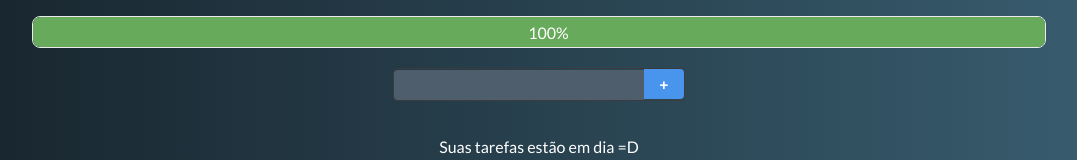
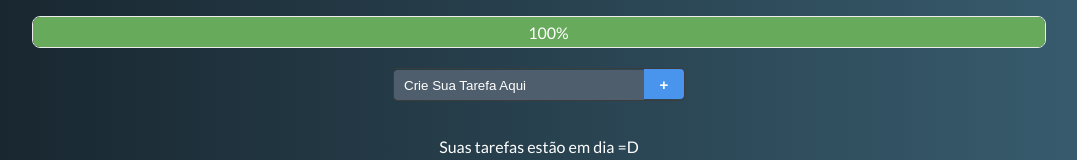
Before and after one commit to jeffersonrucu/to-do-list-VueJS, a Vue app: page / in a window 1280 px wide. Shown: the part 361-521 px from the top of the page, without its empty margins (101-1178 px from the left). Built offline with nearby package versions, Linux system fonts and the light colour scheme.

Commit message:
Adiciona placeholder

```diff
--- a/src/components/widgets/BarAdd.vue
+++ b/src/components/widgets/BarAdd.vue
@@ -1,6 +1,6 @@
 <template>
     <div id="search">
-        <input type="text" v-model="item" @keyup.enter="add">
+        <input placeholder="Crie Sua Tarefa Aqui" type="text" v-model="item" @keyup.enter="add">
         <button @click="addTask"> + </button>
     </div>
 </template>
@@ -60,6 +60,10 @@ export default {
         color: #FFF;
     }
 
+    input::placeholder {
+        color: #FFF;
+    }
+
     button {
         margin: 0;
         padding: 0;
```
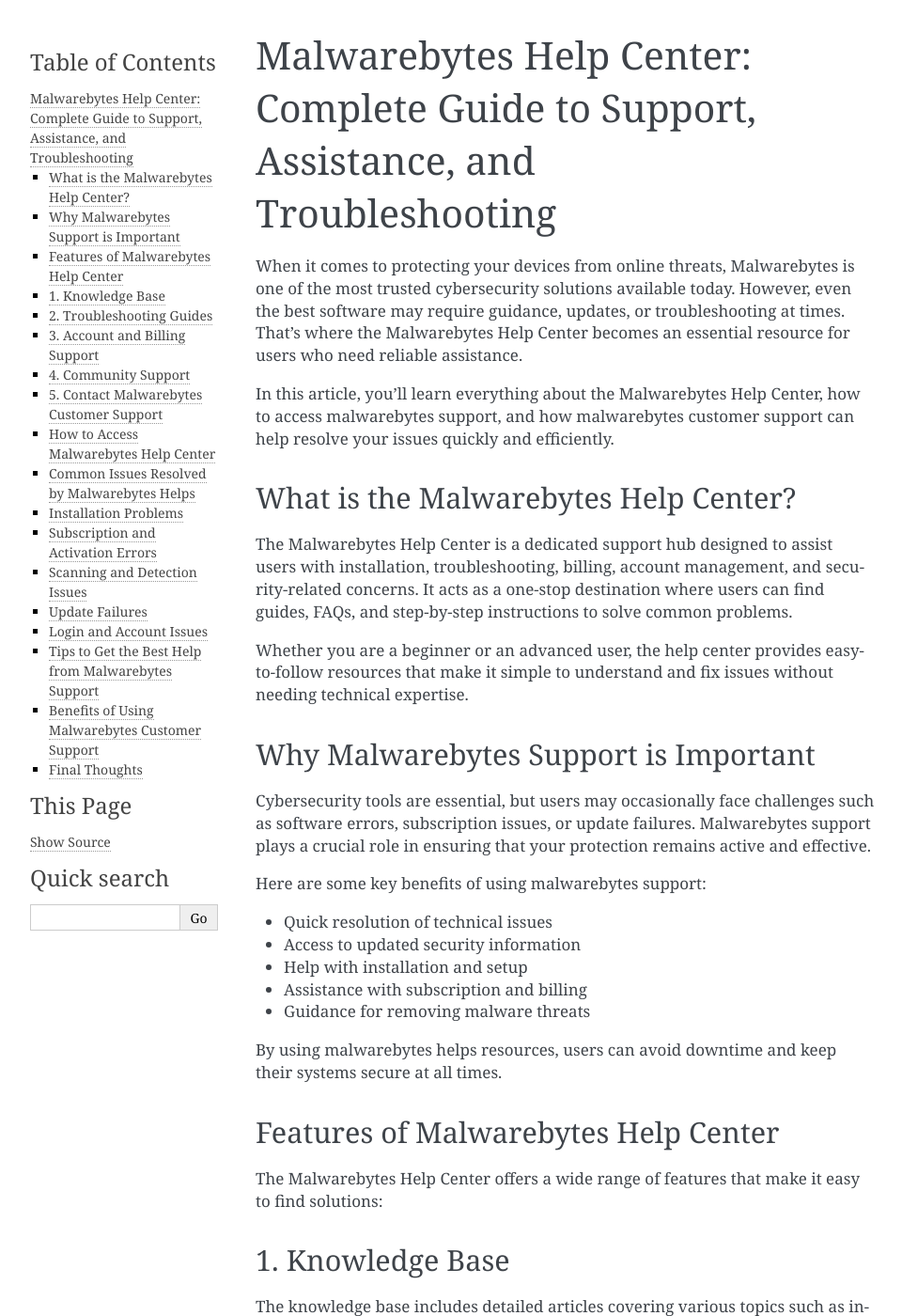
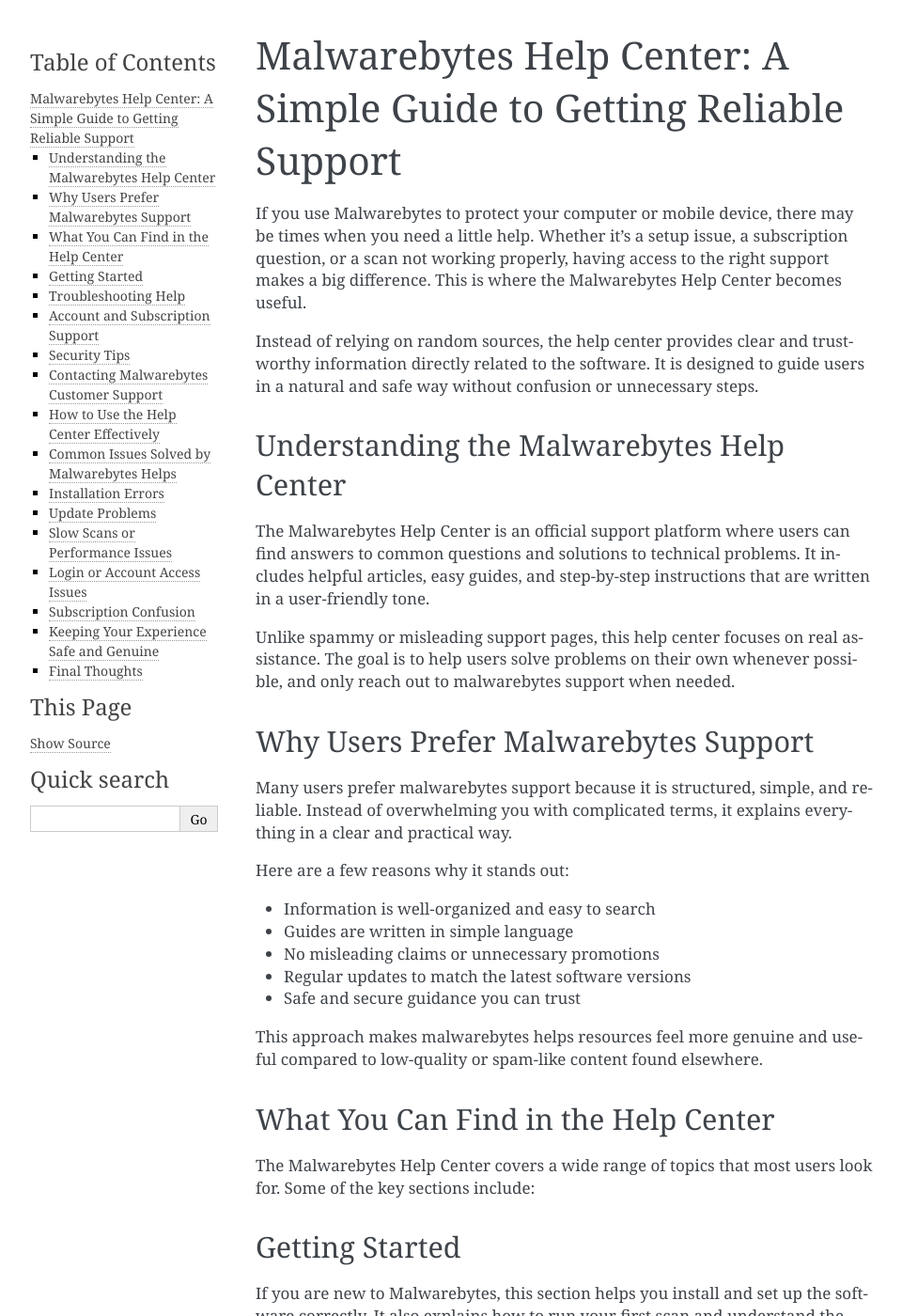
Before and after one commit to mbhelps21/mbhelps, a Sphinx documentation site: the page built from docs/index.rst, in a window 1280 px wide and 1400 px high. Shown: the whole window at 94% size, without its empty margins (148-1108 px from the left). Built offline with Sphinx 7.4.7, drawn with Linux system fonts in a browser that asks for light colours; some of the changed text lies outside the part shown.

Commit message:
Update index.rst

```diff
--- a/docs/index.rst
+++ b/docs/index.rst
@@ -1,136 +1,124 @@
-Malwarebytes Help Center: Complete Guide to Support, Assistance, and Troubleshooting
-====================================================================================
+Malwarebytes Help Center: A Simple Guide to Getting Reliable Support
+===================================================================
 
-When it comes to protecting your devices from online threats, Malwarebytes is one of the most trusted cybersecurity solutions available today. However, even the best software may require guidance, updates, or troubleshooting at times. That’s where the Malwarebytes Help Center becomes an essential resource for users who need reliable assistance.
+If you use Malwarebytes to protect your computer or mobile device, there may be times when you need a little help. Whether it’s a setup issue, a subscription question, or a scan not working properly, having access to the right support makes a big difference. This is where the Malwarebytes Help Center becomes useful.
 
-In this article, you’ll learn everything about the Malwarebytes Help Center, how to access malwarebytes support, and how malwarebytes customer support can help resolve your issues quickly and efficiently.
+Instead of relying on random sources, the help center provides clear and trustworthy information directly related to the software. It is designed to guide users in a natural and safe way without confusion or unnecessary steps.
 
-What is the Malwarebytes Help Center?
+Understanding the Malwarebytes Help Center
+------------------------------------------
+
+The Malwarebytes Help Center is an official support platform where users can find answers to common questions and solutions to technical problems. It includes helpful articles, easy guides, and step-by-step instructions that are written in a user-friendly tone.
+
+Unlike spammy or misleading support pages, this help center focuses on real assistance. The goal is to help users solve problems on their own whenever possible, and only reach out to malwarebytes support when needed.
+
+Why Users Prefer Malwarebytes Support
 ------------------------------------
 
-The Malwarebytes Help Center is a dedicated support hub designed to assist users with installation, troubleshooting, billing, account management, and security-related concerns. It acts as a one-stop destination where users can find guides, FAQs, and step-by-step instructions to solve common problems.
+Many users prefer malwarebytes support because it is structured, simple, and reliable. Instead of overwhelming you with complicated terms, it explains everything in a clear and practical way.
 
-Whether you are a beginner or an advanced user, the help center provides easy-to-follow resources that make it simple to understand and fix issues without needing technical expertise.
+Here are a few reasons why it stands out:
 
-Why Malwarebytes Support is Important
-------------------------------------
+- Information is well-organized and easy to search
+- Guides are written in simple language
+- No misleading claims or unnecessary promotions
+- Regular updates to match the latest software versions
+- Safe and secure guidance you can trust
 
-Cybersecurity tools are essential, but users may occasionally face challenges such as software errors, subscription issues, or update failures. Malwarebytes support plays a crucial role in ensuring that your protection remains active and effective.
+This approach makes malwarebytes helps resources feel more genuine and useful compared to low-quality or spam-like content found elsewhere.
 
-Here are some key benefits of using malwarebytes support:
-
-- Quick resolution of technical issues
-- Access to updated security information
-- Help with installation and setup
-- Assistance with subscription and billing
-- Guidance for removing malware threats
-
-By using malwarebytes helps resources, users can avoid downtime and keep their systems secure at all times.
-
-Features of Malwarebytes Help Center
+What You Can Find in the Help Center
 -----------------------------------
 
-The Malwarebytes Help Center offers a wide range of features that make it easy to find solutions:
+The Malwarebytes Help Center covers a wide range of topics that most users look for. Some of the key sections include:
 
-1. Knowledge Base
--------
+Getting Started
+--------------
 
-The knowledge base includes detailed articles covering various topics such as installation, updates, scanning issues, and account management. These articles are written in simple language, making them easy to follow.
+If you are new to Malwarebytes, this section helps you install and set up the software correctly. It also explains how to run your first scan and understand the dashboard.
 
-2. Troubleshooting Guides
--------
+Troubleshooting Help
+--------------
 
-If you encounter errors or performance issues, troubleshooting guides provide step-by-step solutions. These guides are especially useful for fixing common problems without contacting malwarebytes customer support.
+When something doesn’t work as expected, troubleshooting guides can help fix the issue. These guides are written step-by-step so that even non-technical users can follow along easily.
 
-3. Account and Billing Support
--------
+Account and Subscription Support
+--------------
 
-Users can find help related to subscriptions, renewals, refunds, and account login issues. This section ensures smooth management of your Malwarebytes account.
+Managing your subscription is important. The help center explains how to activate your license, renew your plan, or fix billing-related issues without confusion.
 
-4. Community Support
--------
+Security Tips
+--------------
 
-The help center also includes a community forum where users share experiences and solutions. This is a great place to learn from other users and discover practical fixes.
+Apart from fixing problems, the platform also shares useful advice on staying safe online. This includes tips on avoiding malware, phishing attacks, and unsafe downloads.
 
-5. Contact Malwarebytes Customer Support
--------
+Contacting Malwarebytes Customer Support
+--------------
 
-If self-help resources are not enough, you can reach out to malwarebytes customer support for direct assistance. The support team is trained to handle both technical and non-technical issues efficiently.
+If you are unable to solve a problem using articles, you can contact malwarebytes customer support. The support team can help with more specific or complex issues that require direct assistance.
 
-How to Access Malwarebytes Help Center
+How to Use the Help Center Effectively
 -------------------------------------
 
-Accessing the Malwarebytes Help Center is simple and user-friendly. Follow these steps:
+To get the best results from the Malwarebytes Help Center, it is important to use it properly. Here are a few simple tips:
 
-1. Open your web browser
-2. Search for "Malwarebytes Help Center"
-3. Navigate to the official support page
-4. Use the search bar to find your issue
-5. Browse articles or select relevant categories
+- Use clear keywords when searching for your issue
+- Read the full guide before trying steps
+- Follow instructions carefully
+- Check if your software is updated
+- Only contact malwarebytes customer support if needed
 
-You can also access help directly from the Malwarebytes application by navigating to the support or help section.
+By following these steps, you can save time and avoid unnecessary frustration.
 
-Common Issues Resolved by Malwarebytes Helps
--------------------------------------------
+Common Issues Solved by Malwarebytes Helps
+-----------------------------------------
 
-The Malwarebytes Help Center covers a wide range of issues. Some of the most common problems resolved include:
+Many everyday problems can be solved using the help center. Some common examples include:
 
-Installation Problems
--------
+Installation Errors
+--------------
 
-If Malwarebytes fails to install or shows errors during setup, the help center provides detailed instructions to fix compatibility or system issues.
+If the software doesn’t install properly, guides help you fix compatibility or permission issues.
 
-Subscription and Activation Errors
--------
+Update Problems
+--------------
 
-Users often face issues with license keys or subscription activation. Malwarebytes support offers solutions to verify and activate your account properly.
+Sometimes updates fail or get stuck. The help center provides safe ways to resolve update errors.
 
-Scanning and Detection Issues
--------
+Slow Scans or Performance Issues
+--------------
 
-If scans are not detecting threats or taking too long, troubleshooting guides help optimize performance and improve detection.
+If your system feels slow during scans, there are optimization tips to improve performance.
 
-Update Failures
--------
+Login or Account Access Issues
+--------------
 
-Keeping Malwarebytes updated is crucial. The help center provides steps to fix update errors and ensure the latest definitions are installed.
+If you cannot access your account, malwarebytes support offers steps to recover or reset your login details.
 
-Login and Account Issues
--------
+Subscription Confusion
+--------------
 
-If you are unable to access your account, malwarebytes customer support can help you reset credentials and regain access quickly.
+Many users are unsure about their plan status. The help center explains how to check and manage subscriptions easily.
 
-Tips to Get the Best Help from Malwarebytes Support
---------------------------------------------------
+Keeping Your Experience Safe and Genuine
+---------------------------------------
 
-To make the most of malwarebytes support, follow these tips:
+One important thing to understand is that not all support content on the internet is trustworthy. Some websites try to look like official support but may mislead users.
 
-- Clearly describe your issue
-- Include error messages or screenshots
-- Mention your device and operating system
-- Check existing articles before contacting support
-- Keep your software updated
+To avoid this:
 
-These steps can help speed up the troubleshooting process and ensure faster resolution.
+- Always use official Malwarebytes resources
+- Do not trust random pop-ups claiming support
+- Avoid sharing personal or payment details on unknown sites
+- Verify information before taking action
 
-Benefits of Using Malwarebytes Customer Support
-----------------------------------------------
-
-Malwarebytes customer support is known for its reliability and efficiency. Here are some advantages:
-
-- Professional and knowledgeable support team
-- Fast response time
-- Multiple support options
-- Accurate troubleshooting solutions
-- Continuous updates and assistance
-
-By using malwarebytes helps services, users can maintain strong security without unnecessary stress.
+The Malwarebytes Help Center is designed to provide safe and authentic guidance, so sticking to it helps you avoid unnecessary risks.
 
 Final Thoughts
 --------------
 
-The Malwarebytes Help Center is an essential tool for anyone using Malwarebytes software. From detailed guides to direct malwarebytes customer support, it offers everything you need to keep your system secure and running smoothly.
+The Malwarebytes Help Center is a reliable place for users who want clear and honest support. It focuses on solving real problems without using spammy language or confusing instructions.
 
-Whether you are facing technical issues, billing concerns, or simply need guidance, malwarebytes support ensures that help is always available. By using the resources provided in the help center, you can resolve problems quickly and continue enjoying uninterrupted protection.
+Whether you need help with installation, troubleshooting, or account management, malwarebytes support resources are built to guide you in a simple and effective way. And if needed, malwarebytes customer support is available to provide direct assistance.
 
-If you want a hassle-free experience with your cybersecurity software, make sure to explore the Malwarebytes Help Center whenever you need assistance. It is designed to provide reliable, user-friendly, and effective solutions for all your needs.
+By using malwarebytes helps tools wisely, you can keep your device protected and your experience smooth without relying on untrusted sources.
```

## PROBLEM STATEMENT
Begin at the first line of the records and please reproduce every line exactly through the one containing "Update index.rst", leaving all pictures out.

## RESPONSE TO THIS TASK
Before and after one commit to jeffersonrucu/to-do-list-VueJS, a Vue app: page / in a window 1280 px wide. Shown: the part 361-521 px from the top of the page, without its empty margins (101-1178 px from the left). Built offline with nearby package versions, Linux system fonts and the light colour scheme.

Commit message:
Adiciona placeholder

```diff
--- a/src/components/widgets/BarAdd.vue
+++ b/src/components/widgets/BarAdd.vue
@@ -1,6 +1,6 @@
 <template>
     <div id="search">
-        <input type="text" v-model="item" @keyup.enter="add">
+        <input placeholder="Crie Sua Tarefa Aqui" type="text" v-model="item" @keyup.enter="add">
         <button @click="addTask"> + </button>
     </div>
 </template>
@@ -60,6 +60,10 @@ export default {
         color: #FFF;
     }
 
+    input::placeholder {
+        color: #FFF;
+    }
+
     button {
         margin: 0;
         padding: 0;
```
Before and after one commit to mbhelps21/mbhelps, a Sphinx documentation site: the page built from docs/index.rst, in a window 1280 px wide and 1400 px high. Shown: the whole window at 94% size, without its empty margins (148-1108 px from the left). Built offline with Sphinx 7.4.7, drawn with Linux system fonts in a browser that asks for light colours; some of the changed text lies outside the part shown.

Commit message:
Update index.rst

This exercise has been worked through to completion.